* Data for this task
<<<<
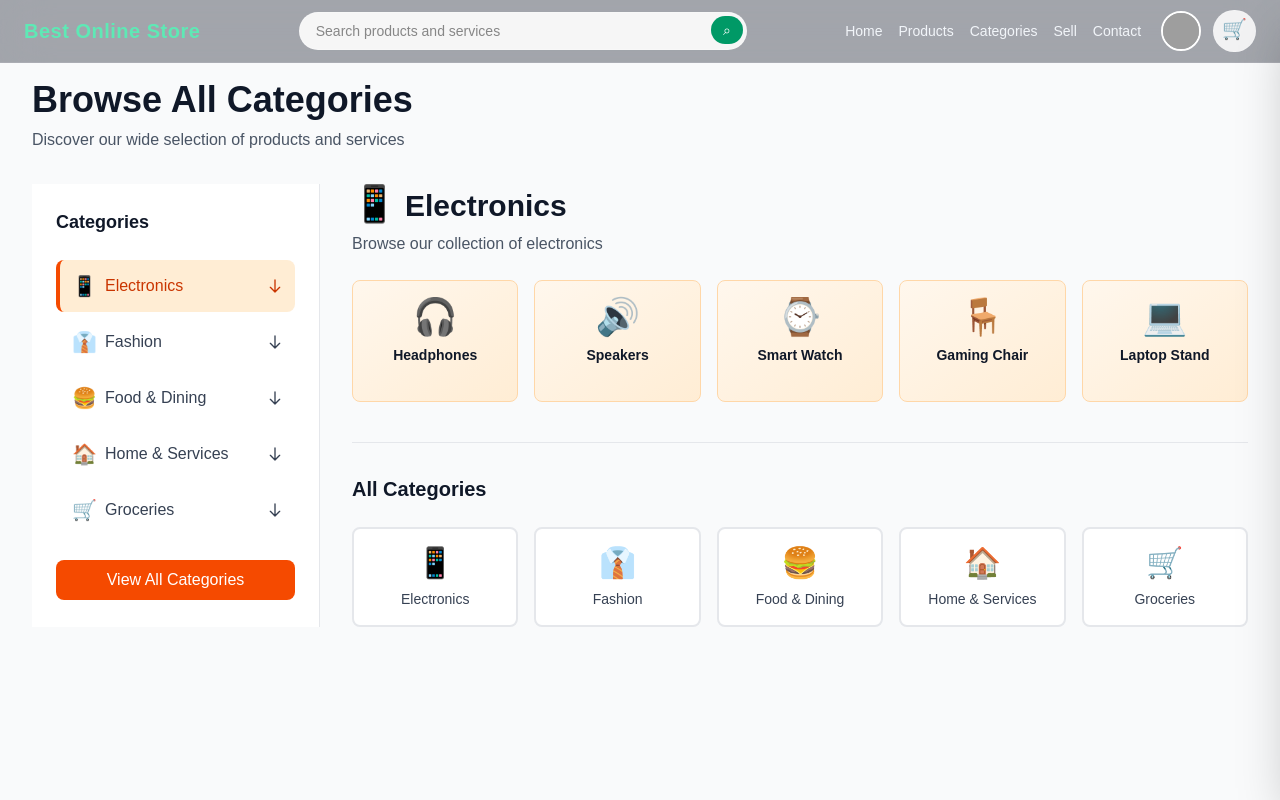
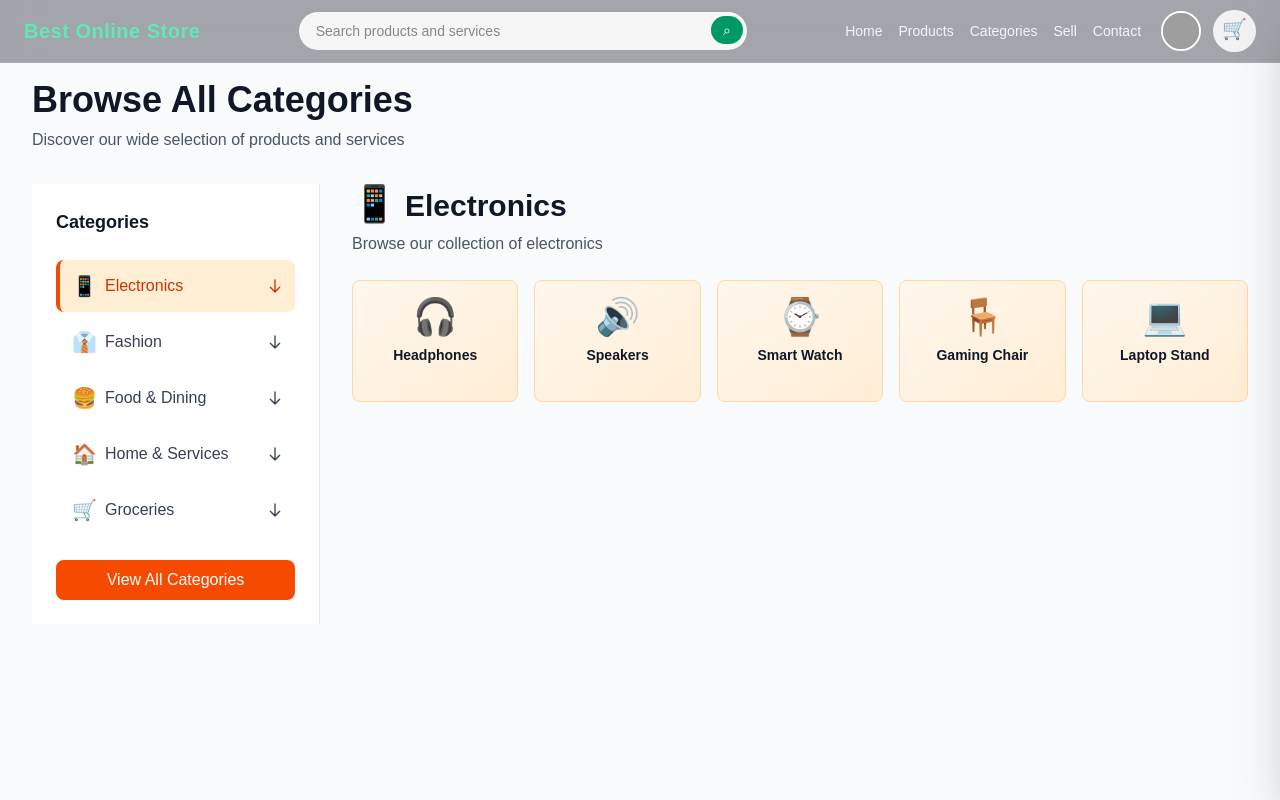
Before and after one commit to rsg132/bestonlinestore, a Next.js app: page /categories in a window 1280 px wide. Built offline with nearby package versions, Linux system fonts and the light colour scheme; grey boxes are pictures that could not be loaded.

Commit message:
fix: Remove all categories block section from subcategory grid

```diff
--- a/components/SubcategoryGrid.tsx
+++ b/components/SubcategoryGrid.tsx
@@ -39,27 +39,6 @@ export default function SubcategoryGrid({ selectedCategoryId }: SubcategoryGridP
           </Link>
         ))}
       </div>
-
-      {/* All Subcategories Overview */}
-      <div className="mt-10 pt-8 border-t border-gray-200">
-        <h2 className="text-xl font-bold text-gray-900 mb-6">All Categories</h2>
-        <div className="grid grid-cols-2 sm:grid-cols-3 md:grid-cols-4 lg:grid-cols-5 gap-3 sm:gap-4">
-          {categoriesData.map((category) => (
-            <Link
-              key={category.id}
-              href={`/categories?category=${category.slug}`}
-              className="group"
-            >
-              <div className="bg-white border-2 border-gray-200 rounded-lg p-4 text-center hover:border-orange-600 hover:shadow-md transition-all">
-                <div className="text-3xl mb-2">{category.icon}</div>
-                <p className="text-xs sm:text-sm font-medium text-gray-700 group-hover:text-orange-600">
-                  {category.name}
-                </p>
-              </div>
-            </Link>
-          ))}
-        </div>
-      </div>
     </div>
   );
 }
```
>>>>
* What is being asked
Since the pictures are not wanted, give the material again exactly without them.

* Your solution
Before and after one commit to rsg132/bestonlinestore, a Next.js app: page /categories in a window 1280 px wide. Built offline with nearby package versions, Linux system fonts and the light colour scheme; grey boxes are pictures that could not be loaded.

Commit message:
fix: Remove all categories block section from subcategory grid

```diff
--- a/components/SubcategoryGrid.tsx
+++ b/components/SubcategoryGrid.tsx
@@ -39,27 +39,6 @@ export default function SubcategoryGrid({ selectedCategoryId }: SubcategoryGridP
           </Link>
         ))}
       </div>
-
-      {/* All Subcategories Overview */}
-      <div className="mt-10 pt-8 border-t border-gray-200">
-        <h2 className="text-xl font-bold text-gray-900 mb-6">All Categories</h2>
-        <div className="grid grid-cols-2 sm:grid-cols-3 md:grid-cols-4 lg:grid-cols-5 gap-3 sm:gap-4">
-          {categoriesData.map((category) => (
-            <Link
-              key={category.id}
-              href={`/categories?category=${category.slug}`}
-              className="group"
-            >
-              <div className="bg-white border-2 border-gray-200 rounded-lg p-4 text-center hover:border-orange-600 hover:shadow-md transition-all">
-                <div className="text-3xl mb-2">{category.icon}</div>
-                <p className="text-xs sm:text-sm font-medium text-gray-700 group-hover:text-orange-600">
-                  {category.name}
-                </p>
-              </div>
-            </Link>
-          ))}
-        </div>
-      </div>
     </div>
   );
 }
```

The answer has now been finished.